4. I Always Suspected the Orthodontist was Evil….. None of us particularly enjoys fingers and metal and machines in our mouths - but sometimes orthodontic work is well worth it for a straight, symmetrical smile.
Then again, the perfect smile the orthodontist gives us may come at a price (that is, one beyond the thousands of dollars we've given to the orthodontist) --- orthodontic treatment may be the cause of angular cheilitis, a type of cheilitis wherein fissures radiation from the angles of the mouth.
In 2008, David Cross and Laura Short with Glasgow University in the UK reported that angular cheilitis can, indeed "occur during orthodontic treatment and may persist into retention."
They also report that the "incidence of the condition is unknown."
Perhaps the data is not quite there yet for you to swear off the orthodontist for the sake of a healthy mouth without swollen lips and fissures. Nevertheless, if you are undergoing orthodontic work and have cheilitis, they may not be as unrelated as you'd hope.
5. Eat Your Beef Liver!

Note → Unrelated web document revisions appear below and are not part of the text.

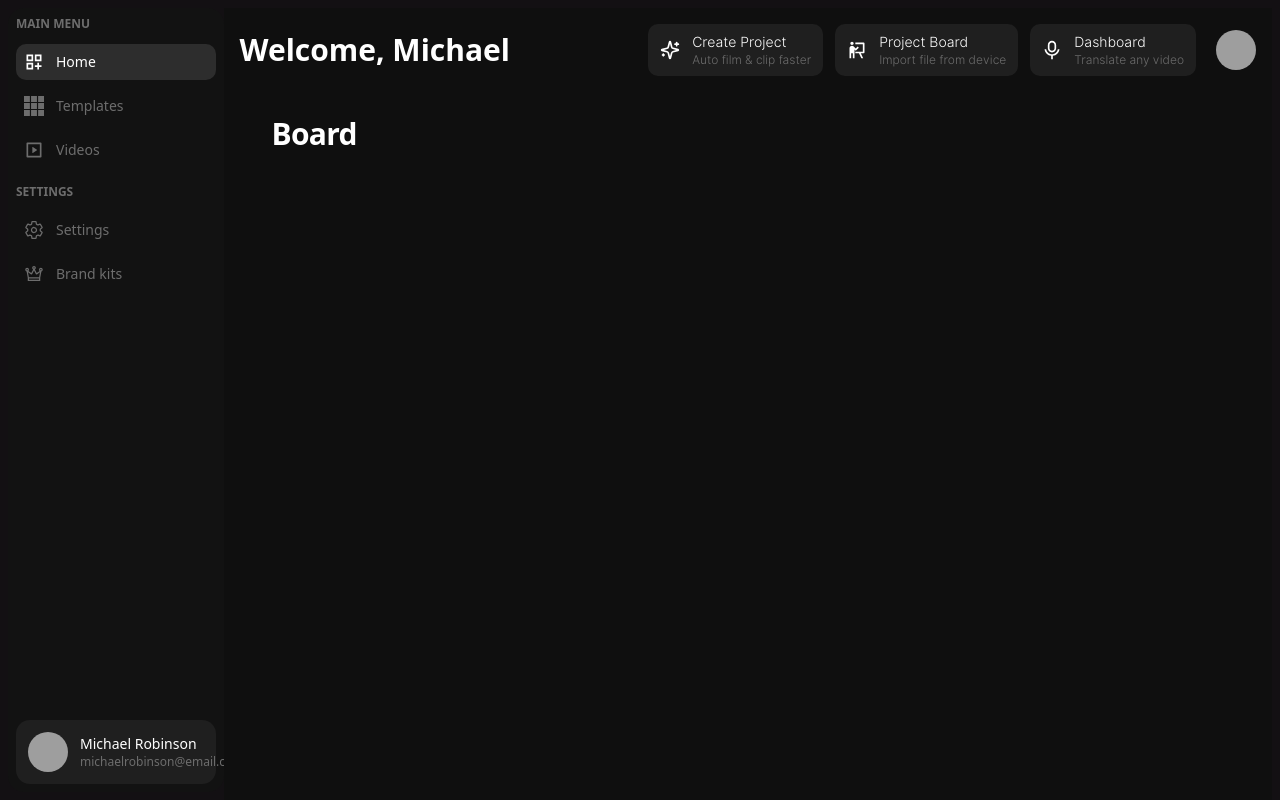
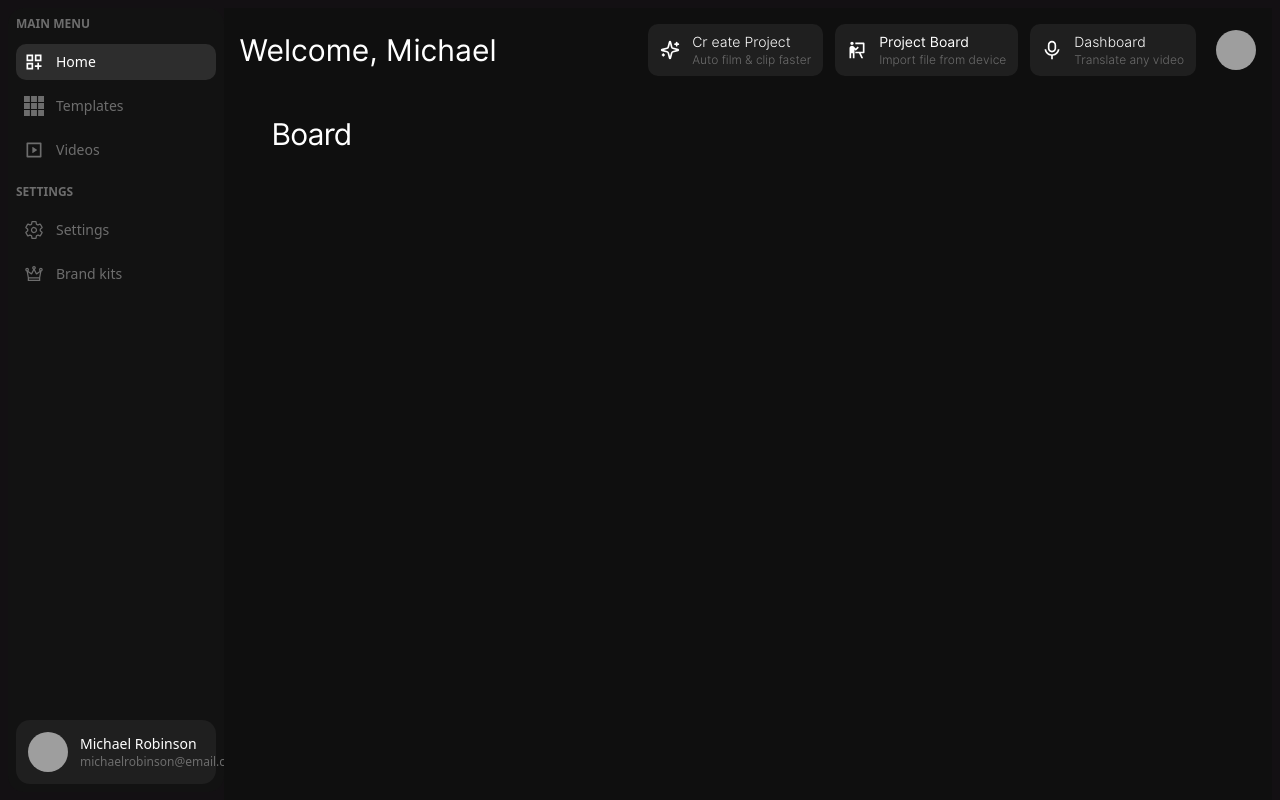
Before and after one commit to SaqibFarhanProgrammer/Doable-Task-Manager, a React (Vite) app: page /work/board in a window 1280 px wide. Built offline with nearby package versions, Linux system fonts and the light colour scheme; grey boxes are pictures that could not be loaded.

Commit message:
add files

```diff
--- a/src/App.css
+++ b/src/App.css
@@ -17,10 +17,9 @@ p {
 }
 
 .img {
-  background-image: linear-gradient( to top ,  black, #d7d7d7);
+  background-image: linear-gradient(to top, black, #d7d7d7);
   filter: drop-shadow(0 0 40px line);
   position: relative;
-
 }
 
 .img::after {
@@ -33,6 +32,18 @@ p {
   z-index: -1;
 }
 
-
 .project_card {
 }
+
+.heading {
+  font-family: "a";
+  font-weight: 700;
+}
+.normal {
+  font-family: "a";
+  font-weight: 500;
+}
+.para {
+  font-family: "a";
+  font-weight: 400;
+}
--- a/src/Web-App/main_navbar/Main_Navbar.tsx
+++ b/src/Web-App/main_navbar/Main_Navbar.tsx
@@ -7,31 +7,31 @@ function Main_Navbar() {
     <div className="w-full p-4 flex justify-between items-center ">
 
       <div>
-        <h1 className="text-3xl font-bold text-white">Welcome, Michael</h1>
+        <h1 className="text-3xl normal text-white">Welcome, Michael</h1>
       </div>
 
       <div className="flex items-center gap-3">
 
         <div className="flex items-center gap-3 bg-[#1F1F1F] py-2 px-3 rounded-lg cursor-pointer hover:bg-[#2D2D2D] transition-all duration-200">
           <LuSparkles className="text-white text-xl" />
-          <div>
-            <p className="text-white text-sm font-medium">Create Project</p>
-            <p className="text-[#6D6D6D] text-xs">Auto film & clip faster</p>
+          <div className="normal">
+            <p className="text-white text-sm ">Cr eate Project</p>
+            <p className="text-[#6D6D6D] normala'] text-xs">Auto film & clip faster</p>
           </div>
         </div>
 
         <div className="flex items-center gap-3 bg-[#1F1F1F] py-2 px-3 rounded-lg cursor-pointer hover:bg-[#2D2D2D] transition-all duration-200">
           <RiPresentationFill className="text-white text-xl" />
           <div>
-            <p className="text-white text-sm font-medium">Project Board</p>
+            <p className="text-white text-sm normal">Project Board</p>
             <p className="text-[#6D6D6D] text-xs">Import file from device</p>
           </div>
         </div>
 
-        <div className="flex items-center gap-3 bg-[#1F1F1F] py-2 px-3 rounded-lg cursor-pointer hover:bg-[#2D2D2D] transition-all duration-200">
+        <div className="flex items-center  gap-3 bg-[#1F1F1F] py-2 px-3 rounded-lg cursor-pointer hover:bg-[#2D2D2D] transition-all duration-200">
           <RiMicLine className="text-white text-xl" />
           <div>
-            <p className="text-white text-sm font-medium">Dashboard</p>
+            <p className="text-white text-sm normalm">Dashboard</p>
             <p className="text-[#6D6D6D] text-xs">Translate any video</p>
           </div>
         </div>
--- a/src/Web-App/management/sections/Board/Board.tsx
+++ b/src/Web-App/management/sections/Board/Board.tsx
@@ -2,7 +2,7 @@
 function Board() {
   return (
     <div className="px-12 flex flex-col gap-5 py-6">
-      <h1 className="text-3xl font-semibold mb-3 tracking-tight">Board</h1>
+      <h1 className="text-3xl normal mb-3 tracking-tight">Board</h1>
     </div>
   );
 }
--- a/src/Web-App/management/sections/Projects/Projects.tsx
+++ b/src/Web-App/management/sections/Projects/Projects.tsx
@@ -3,7 +3,7 @@ import Projects_card from "@/components/Projects_card";
 function Projects() {
   return (
     <div className="px-12 flex flex-col gap-5 py-6">
-      <h1 className="text-3xl font-semibold mb-3 tracking-tight">Projects</h1>
+      <h1 className="text-3xl normal mb-3 tracking-tight">Projects</h1>
 
       <Projects_card />
       <Projects_card />
--- a/src/components/Projects_card.tsx
+++ b/src/components/Projects_card.tsx
@@ -6,8 +6,8 @@ function Projects_card() {
     <div className="border border-zinc-800 rounded-2xl shadow-[0_4px_30px_rgba(0,0,0,0.6)] hover:shadow-[0_6px_35px_rgba(0,0,0,0.7)] transition-all duration-300 ease-out hover:scale-[1.01] h-[20vh] flex flex-col justify-between p-5">
       <div className="flex justify-between items-start">
         <div className="flex flex-col">
-          <h2 className="text-2xl font-semibold">Blog App</h2>
-          <p className="text-gray-400 text-xs mt-1 max-w-xl leading-snug line-clamp-2 pt-1">
+          <h2 className="text-2xl heading">Blog App</h2>
+          <p className="text-gray-400 text-xs mt-1 max-w-xl normal leading-snug line-clamp-2 pt-1">
             A modern blogging platform built with React and Node. Allows users
             to create, edit, and manage articles with a clean interface and
             real-time updates.
```
Also changed, not shown: src/Web-App/management/Main.tsx (+6 -8 lines).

A delicacy for some, a nightmare for others, beef liver also happens to contain as much as 800 percent of the recommended daily allowance of vitamin B12: such a boost in B12 may be just what you need if you have cheilitis.
B12 is a water soluble vitamin that we need every day, and that is stored in the liver (hence its high concentration in beef liver). B12 vitamin serves many roles for our bodies, including the maintenance of the nervous system, the production of DNA, and the formation of red blood cells.
Symptoms of B12 deficiency include muscle weakness, fatigue, incontinence, low blood pressure, shakiness, depression, and cognitive problems such as poor memory. A more serious lack of B12 can result in anemia.
In 2009, researchers from Brazil reported that B12 deficiency can also manifest orally, with symptoms of cheilitis.
The authors include Professors of oral and maxilofacial pathology, and oral and maxilofacial surgeons, and were led by Dr. Hélder Pontes with the Dental School of the Federal University of Pará.
The team studied how megaloblastic anemia, a type of anemia that often arises from a lack of B12. The team reports that in addition to the symptoms of B12 deficiency listed above, oral manifestations include glositis, recurrent oral ulcer, oral mucosa, and cheilitis.
The team describes the case of a patient with megaloblastic anemia and B12 deficiency. They prescribed treatments of daily doses of supplemental B12 and, just in case supplements weren't cutting it, asked the patient to modify her diet: that is, the patient was prescribed a daily dose of beef liver.
After 14 days of this new treatment and diet, all oral symptoms disappeared. The authors emphasize the importance of early diagnosis of B12 deficiency and/or megaloblastic anemia from these indications such as cheilitis, in order to prevent "neurological signs, which could be irreversible."
Vitamin B12 deficiency is often associated with strict vegetarians; however, some people's bodies do not properly absorb the vitamin. If you want to make sure you're getting enough B12, shoot for at least 2.4 micrograms a day, and more if you are pregnant or mursing: a three ounce slice of beef liver provides about 48 micrograms of B12. In addition to liver, B12 rich foods include red meats, turkey, and some dairy products such as eggs.